_DATA UNDER STUDY:_
[Start of Attachment]

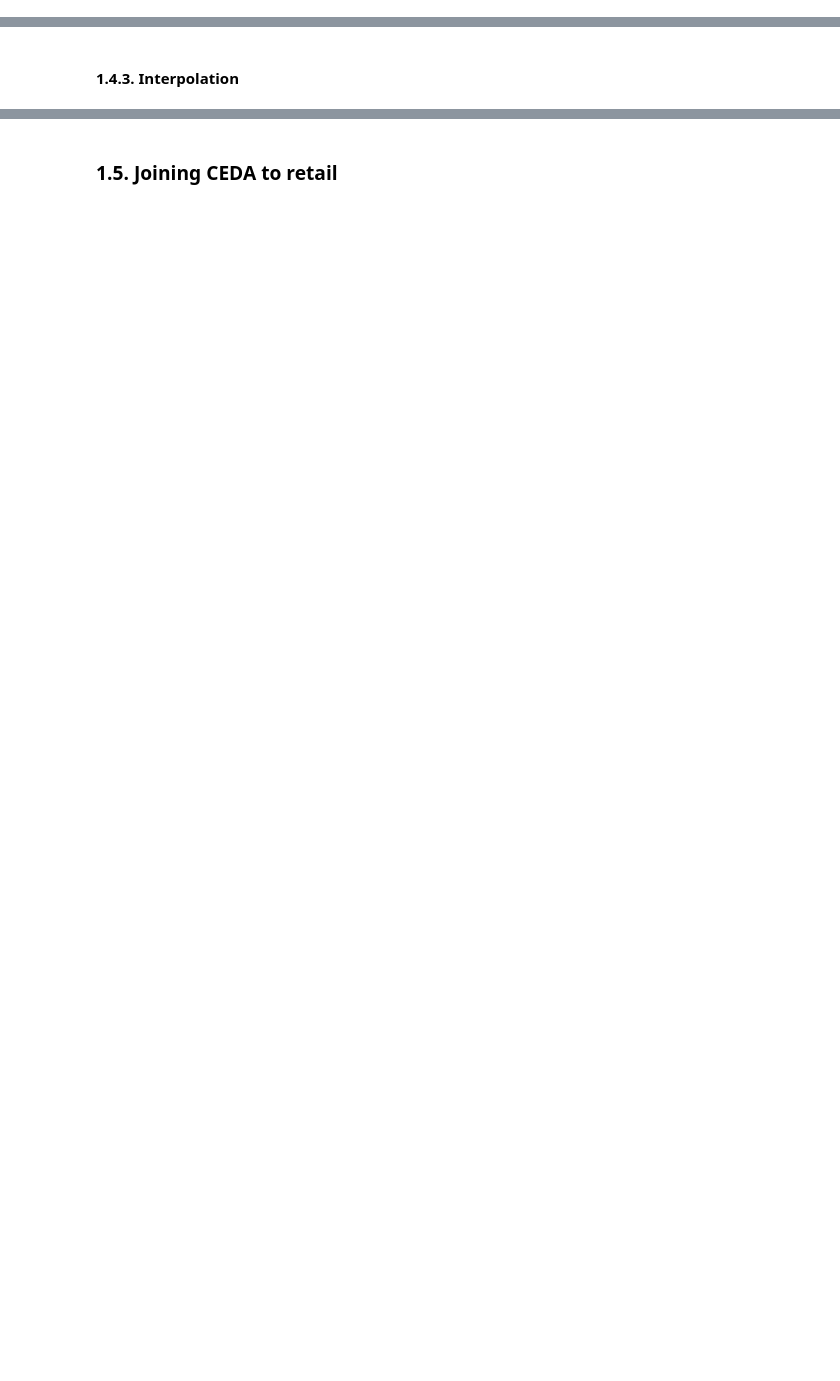
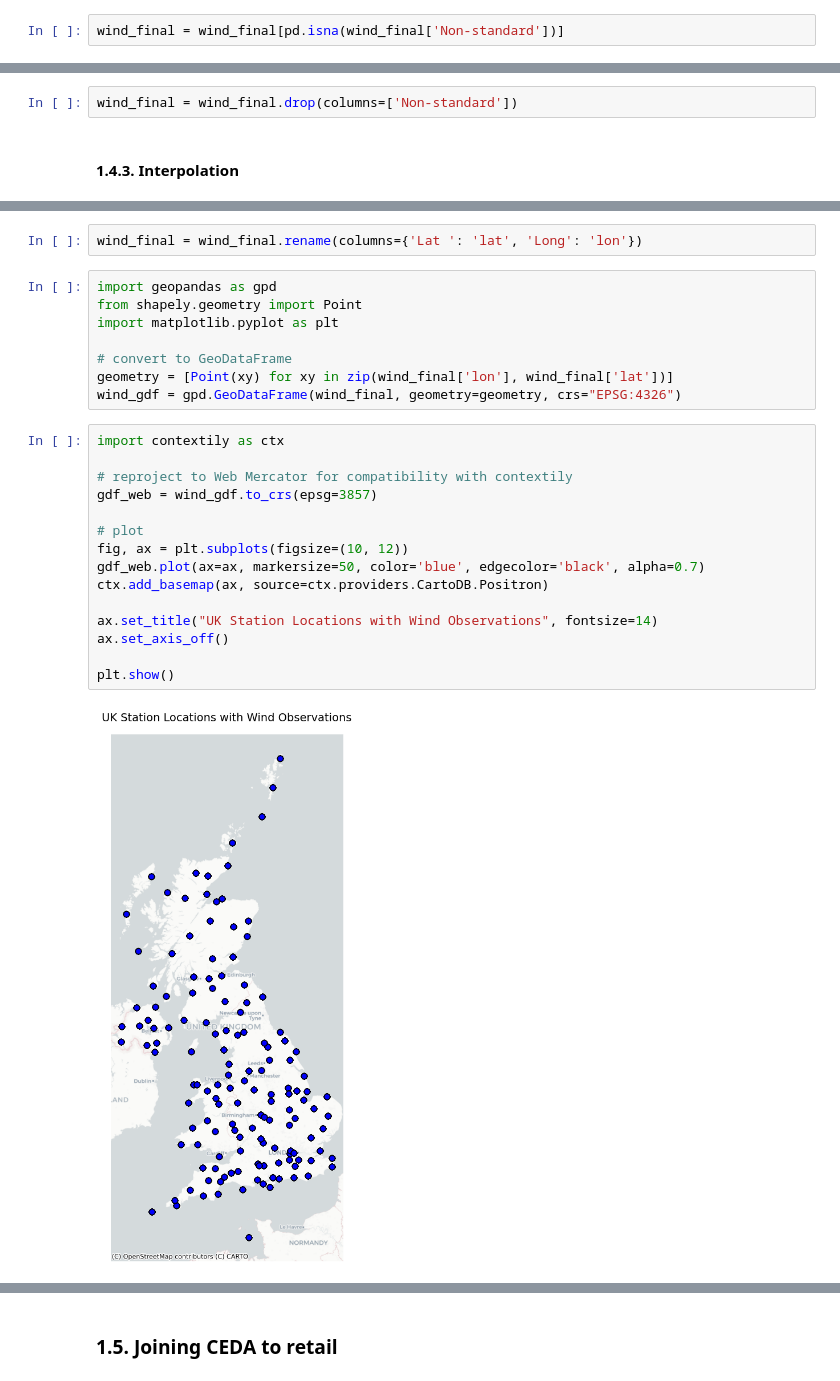
Before and after one commit to stefankrysa/MScDissertation, a Jupyter notebook: weatherdata_processing.ipynb, the cells around one changed output, grey strips where cells are left out. Drawn from its saved outputs; the diff is of its cells as text; blank space fills up the shorter version.

```diff
--- a/weatherdata_processing.ipynb
+++ b/weatherdata_processing.ipynb
@@ -777,0 +804,2 @@ pd.DataFrame({'SRC_ID': unique_src_ids}).to_csv('unique_wind_station_ids.csv', i
+# %%
+wind_final = wind_final[pd.isna(wind_final['Non-standard'])]
@@ -778,2 +819,4 @@ pd.DataFrame({'SRC_ID': unique_src_ids}).to_csv('unique_wind_station_ids.csv', i
+# %%
+wind_final = wind_final.drop(columns=['Non-standard'])
 # %% [markdown]
 #### 1.4.3. Interpolation
@@ -779,0 +831,27 @@ pd.DataFrame({'SRC_ID': unique_src_ids}).to_csv('unique_wind_station_ids.csv', i
+# %%
+wind_final = wind_final.rename(columns={'Lat ': 'lat', 'Long': 'lon'})
+# %%
+import geopandas as gpd
+from shapely.geometry import Point
+import matplotlib.pyplot as plt
+
+# convert to GeoDataFrame
+geometry = [Point(xy) for xy in zip(wind_final['lon'], wind_final['lat'])]
+wind_gdf = gpd.GeoDataFrame(wind_final, geometry=geometry, crs="EPSG:4326")
+# %%
+import contextily as ctx
+
+# reproject to Web Mercator for compatibility with contextily
+gdf_web = wind_gdf.to_crs(epsg=3857)
+
+# plot
+fig, ax = plt.subplots(figsize=(10, 12))
+gdf_web.plot(ax=ax, markersize=50, color='blue', edgecolor='black', alpha=0.7)
+ctx.add_basemap(ax, source=ctx.providers.CartoDB.Positron)
+
+ax.set_title("UK Station Locations with Wind Observations", fontsize=14)
+ax.set_axis_off()
+
+plt.show()
+# %% [output]
+[figure, added]
```
Also changed, not shown: parts of 19 cells of this notebook.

[End of Attachment]

_WHAT YOU HAVE TO DO:_ Restate the entries verbatim, without pictures.

_COMPLETED TASK:_
Before and after one commit to stefankrysa/MScDissertation, a Jupyter notebook: weatherdata_processing.ipynb, the cells around one changed output, grey strips where cells are left out. Drawn from its saved outputs; the diff is of its cells as text; blank space fills up the shorter version.

```diff
--- a/weatherdata_processing.ipynb
+++ b/weatherdata_processing.ipynb
@@ -777,0 +804,2 @@ pd.DataFrame({'SRC_ID': unique_src_ids}).to_csv('unique_wind_station_ids.csv', i
+# %%
+wind_final = wind_final[pd.isna(wind_final['Non-standard'])]
@@ -778,2 +819,4 @@ pd.DataFrame({'SRC_ID': unique_src_ids}).to_csv('unique_wind_station_ids.csv', i
+# %%
+wind_final = wind_final.drop(columns=['Non-standard'])
 # %% [markdown]
 #### 1.4.3. Interpolation
@@ -779,0 +831,27 @@ pd.DataFrame({'SRC_ID': unique_src_ids}).to_csv('unique_wind_station_ids.csv', i
+# %%
+wind_final = wind_final.rename(columns={'Lat ': 'lat', 'Long': 'lon'})
+# %%
+import geopandas as gpd
+from shapely.geometry import Point
+import matplotlib.pyplot as plt
+
+# convert to GeoDataFrame
+geometry = [Point(xy) for xy in zip(wind_final['lon'], wind_final['lat'])]
+wind_gdf = gpd.GeoDataFrame(wind_final, geometry=geometry, crs="EPSG:4326")
+# %%
+import contextily as ctx
+
+# reproject to Web Mercator for compatibility with contextily
+gdf_web = wind_gdf.to_crs(epsg=3857)
+
+# plot
+fig, ax = plt.subplots(figsize=(10, 12))
+gdf_web.plot(ax=ax, markersize=50, color='blue', edgecolor='black', alpha=0.7)
+ctx.add_basemap(ax, source=ctx.providers.CartoDB.Positron)
+
+ax.set_title("UK Station Locations with Wind Observations", fontsize=14)
+ax.set_axis_off()
+
+plt.show()
+# %% [output]
+[figure, added]
```
Also changed, not shown: parts of 19 cells of this notebook.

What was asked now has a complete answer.